In one embodiment, a WAITING FOR POLL state 116 can be entered, and the transceiver is set to a receive state at a receive frequency. In this embodiment, the remote does not transmit health status until polled by the master unit. The remote can remain in WAITING FOR POLL state 116 until time elapses, whereupon the remote unit can return to SLEEPING state 108 until the occurrence of the next time period has lapsed. In one method, a POLL REQUEST 117 is received from the master unit and the remote unit transitions to a TRANSMITTING HEALTH state 118. While in the TRANSMITTING HEALTH state 118 or soon before, the remote unit transceiver can be put into a transmit state at the desired frequency. In one embodiment, the poll request includes the desired transmit frequency to use. The health status and sensor data and sensor type of the remote unit can be transmitted. In one embodiment, a simple signal can be transmitted containing little information. In another embodiment, more information is included in the transmission. Information than can be transmitted includes remote unit ID, battery voltage, received master unit signal strength, and internal time. In some embodiments, sensor data is included in the TRANSMITTING HEALTH transmission. For example, i a room temperature sensor, the temperature can be transmitted as part of the health or status message. In this way, the periodic message used to insure that the remote unit ES still functioning can also be used to log the current data from the sensors. In some embodiments, the data is too energy intensive to obtain and only remote unit healtSi information is transmitted. After completion of the TRANSMITTING HEALTH statee 118, indicated at 119, a WAITING FOR ACK state 120 can be executed. A WAITING FOR ACK state is executed in some embodiments to await an acknowledgement and/or ;a synch signal. A synch signal can be used to reset an internal timer to be used n determining the next time to awake from SLEEPING state 108. A synch signal can be used to prevent small remote unit timer inaccuracies from accumulating into larg$e inaccuracies over time and allowing the remote unit timing to drift from the master unfit timing. In some embodiments, an acknowledge signal received from the master unit έs used to reset the time interval used by timeout event 109. In some embodiments, the acknowledge signal includes a new time and/or frequencies to be used by the remote unit for the next SLEEPING state and transmission and receiving state. In this way, the master unit can maintain close control over the next health transmission time and the next receiving and transmitting frequencies. After reception of the ACK or synch signail indicated at 121, a CALCULATING NEW TIME state 122 can be executed, for determining a new time to be used to determine the timing of event 1 15.
In one method according to the present invention, after expiration of a timer, a TIMEOUT event 155 occurs which can lead to execution of TRANSMITTING HEALTH state 118 rather than WAITING FOR POLL state 116. After occurrence of event 155, the remote unit can immediately transmit health data. In some embodiments, new transmission times, transmission frequencies, and flags indicating whether to wait for master unit polling are included in acknowledge or synch messages transmitted from master to remote. Execution of TRANSMITTING HEALTH state 118 and subsequent steps are as previously described. In one embodiment, the decision of whether to generate TIMEOUT event 115 or 155 can be made in the remote, in response to a message received from the master. The process utilizing TIMEOUT event 155 is preferred. The process utilizing TIMEOUT event 115 is illustrated as an alternative embodiment suitable for some applications.

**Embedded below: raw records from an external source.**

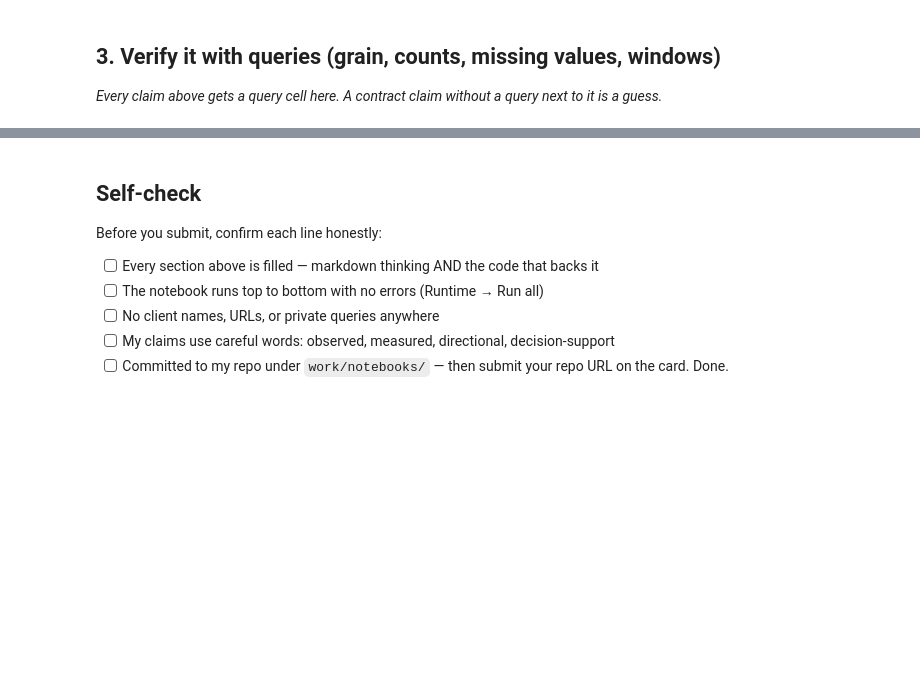
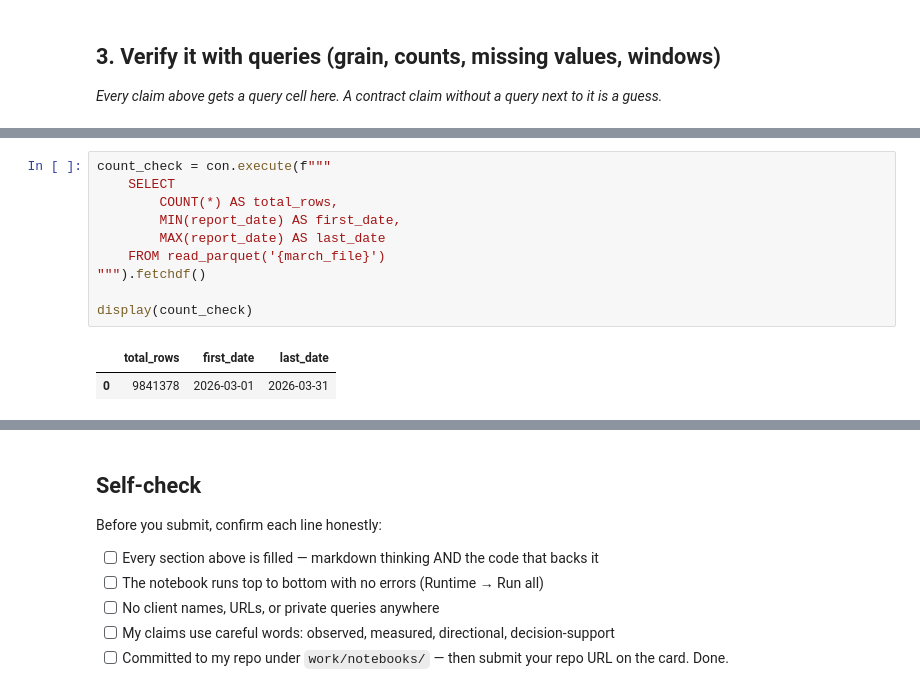
Before and after one commit to FlyRank-Internship/week1-flyrank-ml-internship-starter, a Jupyter notebook: work/notebooks/w03_data_contract.ipynb, the cells around one changed output, grey strips where cells are left out. Saved outputs shown, nothing was run; the diff lists cells and outputs as text; blank space fills up the shorter version.

```diff
--- a/work/notebooks/w03_data_contract.ipynb
+++ b/work/notebooks/w03_data_contract.ipynb
@@ -36,0 +219,13 @@ This skeleton is yours to fill. Work the sections **in order** — each one has
+# %%
+count_check = con.execute(f"""
+    SELECT
+        COUNT(*) AS total_rows,
+        MIN(report_date) AS first_date,
+        MAX(report_date) AS last_date
+    FROM read_parquet('{march_file}')
+""").fetchdf()
+
+display(count_check)
+# %% [output]
+|  | total_rows | first_date | last_date |
+| 0 | 9841378 | 2026-03-01 | 2026-03-31 |
```
Also changed, not shown: parts of 24 cells of this notebook.
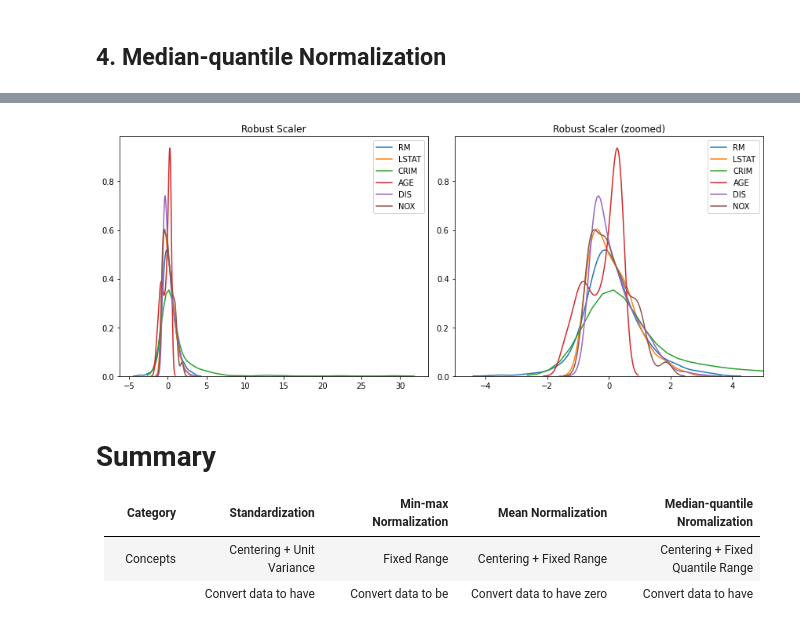
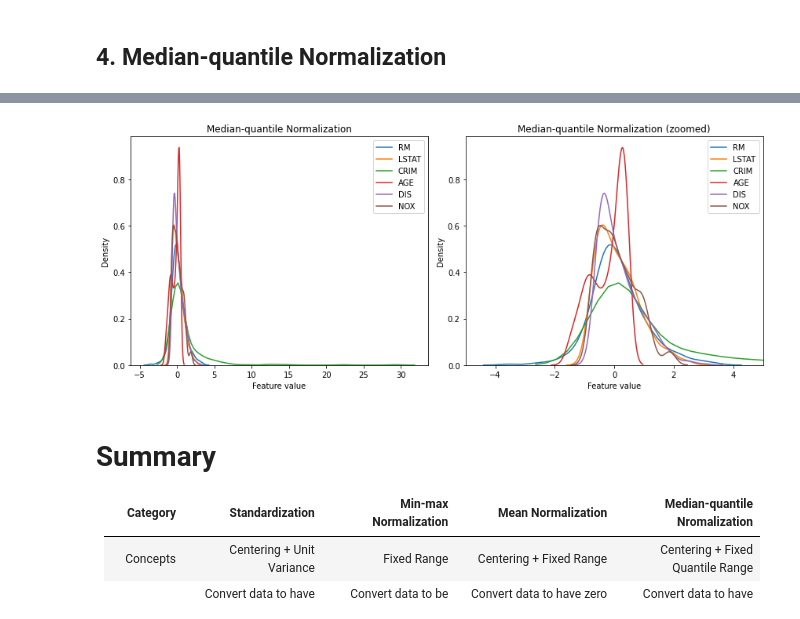
Before and after one commit to mkang32/feature-engineering, a Jupyter notebook: notebooks/6.feature_scaling/feature_scaling.ipynb, the cells around one changed output, grey strips where cells are left out. Cells and saved outputs as stored; diff of their text form; code cells hidden in the pictures.

```diff
--- a/notebooks/6.feature_scaling/feature_scaling.ipynb
+++ b/notebooks/6.feature_scaling/feature_scaling.ipynb
@@ -68,12 +68,16 @@ def kdeplot_with_zoom(df, scaler_name, xlim):
     for feature in df.columns:
         sns.kdeplot(df[feature], ax=ax1)
     ax1.set_title(scaler_name)
+    ax1.set_ylabel('Density')
+    ax1.set_xlabel('Feature value')
 
     # zoomed
     for feature in features:
         sns.kdeplot(df[feature], ax=ax2)
     ax2.set_xlim(xlim)
     ax2.set_title(scaler_name + ' (zoomed)')
+    ax2.set_ylabel('Density')
+    ax2.set_xlabel('Feature value')
 
     plt.tight_layout()
 # %% [markdown]
@@ -300,20 +343,13 @@ $$ X_{scaled} = \frac{X-median(X)}{75th quantile(X) - 25th quantile(X)}$$
 # %%
 from sklearn.preprocessing import RobustScaler
 
-scaler = RobustScaler()
-scaler.fit(X_train)
-X_train_scaled = pd.DataFrame(scaler.transform(X_train), columns=X_train.columns)
+scaler_rbs = RobustScaler().fit(X_train)
+X_train_scaled_rbs = scaler_rbs.transform(X_train)
+X_train_scaled_rbs = pd.DataFrame(X_train_scaled_rbs, columns=X_train.columns)
 
-
-kdeplot_with_zoom(X_train_scaled, 'Robust Scaler', [-5, 5])
-
-# kdeplot(X_train_scaled, 'Robust Scaler')
-# plt.show()
-# kdeplot(X_train_scaled, 'Robust Scaler')
-# plt.xlim([-5, 5])
-# plt.show()
+kdeplot_with_zoom(X_train_scaled_rbs, 'Median-quantile Normalization', [-5, 5])
 # %% [output]
-[figure, old version]
+[figure, new version]
 # %% [markdown]
 # Summary
 
```
Also changed, not shown: parts of 10 cells of this notebook.
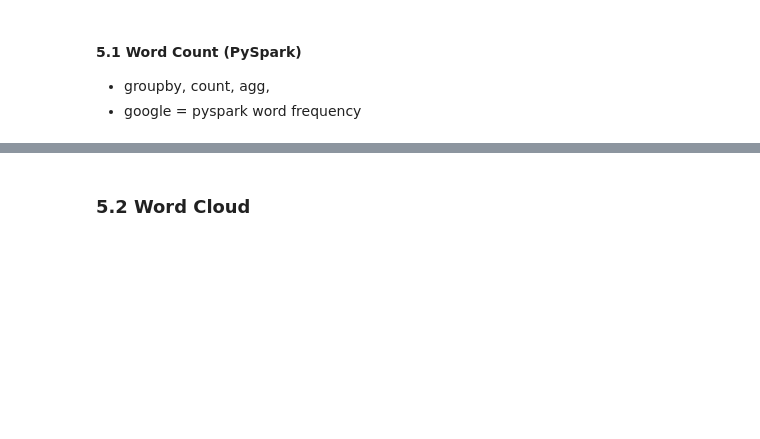
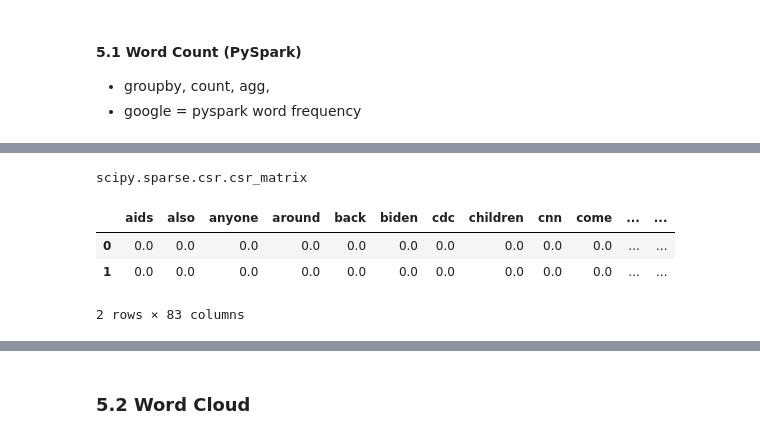
Before and after one commit to slp22/data-engineering-project, a Jupyter notebook: engineering_monkeypox_pipeline.ipynb, the cells around one changed output, grey strips where cells are left out. Cells and saved outputs as stored; diff of their text form; code cells hidden in the pictures; blank space fills up the shorter version.

```diff
--- a/engineering_monkeypox_pipeline.ipynb
+++ b/engineering_monkeypox_pipeline.ipynb
@@ -693,0 +749,3 @@ spark = SparkSession.builder\
+# %%
+terms = corpus['text']
+terms.shape
@@ -693,0 +787,15 @@ spark = SparkSession.builder\
+# %%
+# document-term matrix with TF-IDF
+tf_doc_term_mtx = tf_vectorizer.fit_transform(terms)
+type(tf_doc_term_mtx)
+# %% [output]
+scipy.sparse.csr.csr_matrix
+# %%
+tf_doc_term_df = pd.DataFrame(tf_doc_term_mtx.toarray(),
+                              columns=tf_vectorizer.get_feature_names_out())
+tf_doc_term_df.head(2)
+# %% [output]
+|  | aids | also | anyone | around | back | biden | cdc | children | cnn | come | ... | ... |
+| 0 | 0.0 | 0.0 | 0.0 | 0.0 | 0.0 | 0.0 | 0.0 | 0.0 | 0.0 | 0.0 | ... | ... |
+| 1 | 0.0 | 0.0 | 0.0 | 0.0 | 0.0 | 0.0 | 0.0 | 0.0 | 0.0 | 0.0 | ... | ... |
+2 rows × 83 columns
```
Also changed, not shown: parts of 29 cells of this notebook.
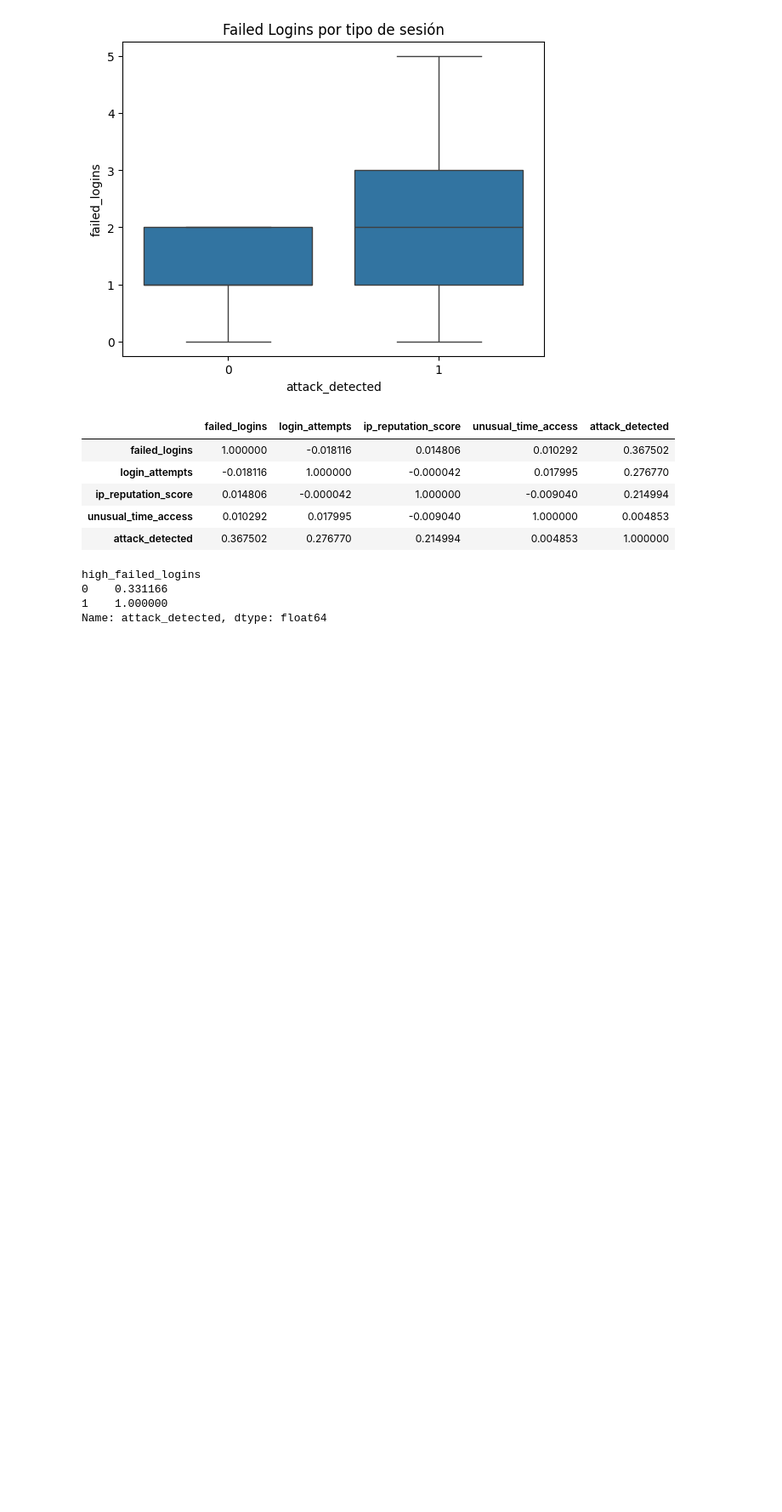
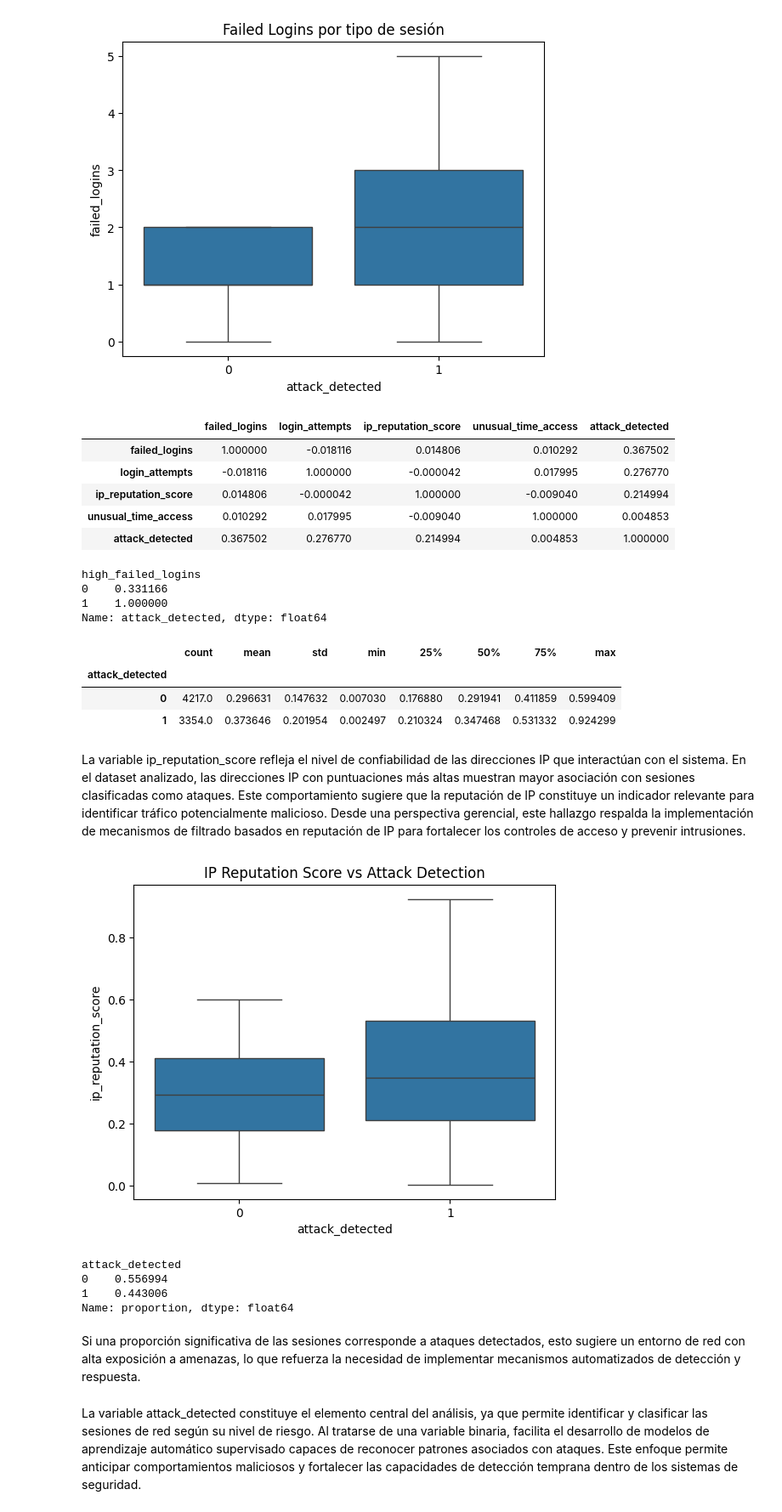
Before and after one commit to paularias652/Practica3Grupo5, a Jupyter notebook: Deber3.ipynb, the cells around one changed output. Shown at 85% size. Cells and saved outputs as stored; diff of their text form; code cells hidden in the pictures; blank space fills up the shorter version.

```diff
--- a/Deber3.ipynb
+++ b/Deber3.ipynb
@@ -270,3 +266,32 @@ high_failed_logins
 0    0.331166
 1    1.000000
 Name: attack_detected, dtype: float64
+# %%
+dfo.groupby('attack_detected')['ip_reputation_score'].describe()
+# %% [output]
+|  | count | mean | std | min | 25% | 50% | 75% | max |
+| attack_detected |  |  |  |  |  |  |  |  |
+| 0 | 4217.0 | 0.296631 | 0.147632 | 0.007030 | 0.176880 | 0.291941 | 0.411859 | 0.599409 |
+| 1 | 3354.0 | 0.373646 | 0.201954 | 0.002497 | 0.210324 | 0.347468 | 0.531332 | 0.924299 |
+# %% [markdown]
+La variable ip_reputation_score refleja el nivel de confiabilidad de las direcciones IP que interactúan con el sistema. En el dataset analizado, las direcciones IP con puntuaciones más altas muestran mayor asociación con sesiones clasificadas como ataques. Este comportamiento sugiere que la reputación de IP constituye un indicador relevante para identificar tráfico potencialmente malicioso. Desde una perspectiva gerencial, este hallazgo respalda la implementación de mecanismos de filtrado basados en reputación de IP para fortalecer los controles de acceso y prevenir intrusiones.
+# %%
+import seaborn as sns
+import matplotlib.pyplot as plt
+
+sns.boxplot(data=dfo, x='attack_detected', y='ip_reputation_score')
+plt.title("IP Reputation Score vs Attack Detection")
+plt.show()
+# %% [output]
+[figure, added]
+# %%
+dfo['attack_detected'].value_counts(normalize=True)
+# %% [output]
+attack_detected
+0    0.556994
+1    0.443006
+Name: proportion, dtype: float64
+# %% [markdown]
+Si una proporción significativa de las sesiones corresponde a ataques detectados, esto sugiere un entorno de red con alta exposición a amenazas, lo que refuerza la necesidad de implementar mecanismos automatizados de detección y respuesta.
+# %% [markdown]
+La variable attack_detected constituye el elemento central del análisis, ya que permite identificar y clasificar las sesiones de red según su nivel de riesgo. Al tratarse de una variable binaria, facilita el desarrollo de modelos de aprendizaje automático supervisado capaces de reconocer patrones asociados con ataques. Este enfoque permite anticipar comportamientos maliciosos y fortalecer las capacidades de detección temprana dentro de los sistemas de seguridad.
```
Also changed, not shown: parts of 2 cells of this notebook.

Remote units utilizing the present invention can thus remain asleep in a very low power consumption mode, neither receiving nor transmitting. One aspect of the present invention making this possible is the coordination of timing between master and remotes. Specifically, when the remote awakens and is able to receive over a window of time, the master should know the start time and time width of that time window to be able to transmit within that window if such a transmission is desirable. Specifically, when the master has allocated a time slot or window for receiving the health of a particular remote . unit, that particular unit should transit its health within that time window in order to be heard. Coordination between master and remotes can include coordination of what frequencies to use, whether a transmission has been received, what time interval to transmit health data in, and when to begin transmitting the health data. This coordination is preferably obtained with communication between master and remote units. In particular, communication from master to remote can establish which frequencies to use, when to transmit health data, and whether the last transmission of a remote was received by the master. The fact that this data can be received by the remote means that the remote can react by changing to a different transmitting frequency, changing to a different transmitting power, changing to a different effective time interval or time interval start, and can re- transmit in the absence of an acknowledgment from the master unit. With the time windows for periodic teaβsmission of health data established between remote and master, the remote can sleep i * very low power mode for a high percentage, of the time, changing to a higher power mode only to transmit sensor changes and to periodically transmit health or sensor data. In one embodiment, only the master unit is aware of the overall timing or scheduling scheme of the security system, with the remotes being aware only of the time until the start of the next scheduled remote unit TRANSMITTING HEALTH state or the time until the start of the next remote unit WAITING FOR POLL period. In this embodiment, the amount of processing power required in the remote is held down while only the master is aware of the overall scheduling of time slots.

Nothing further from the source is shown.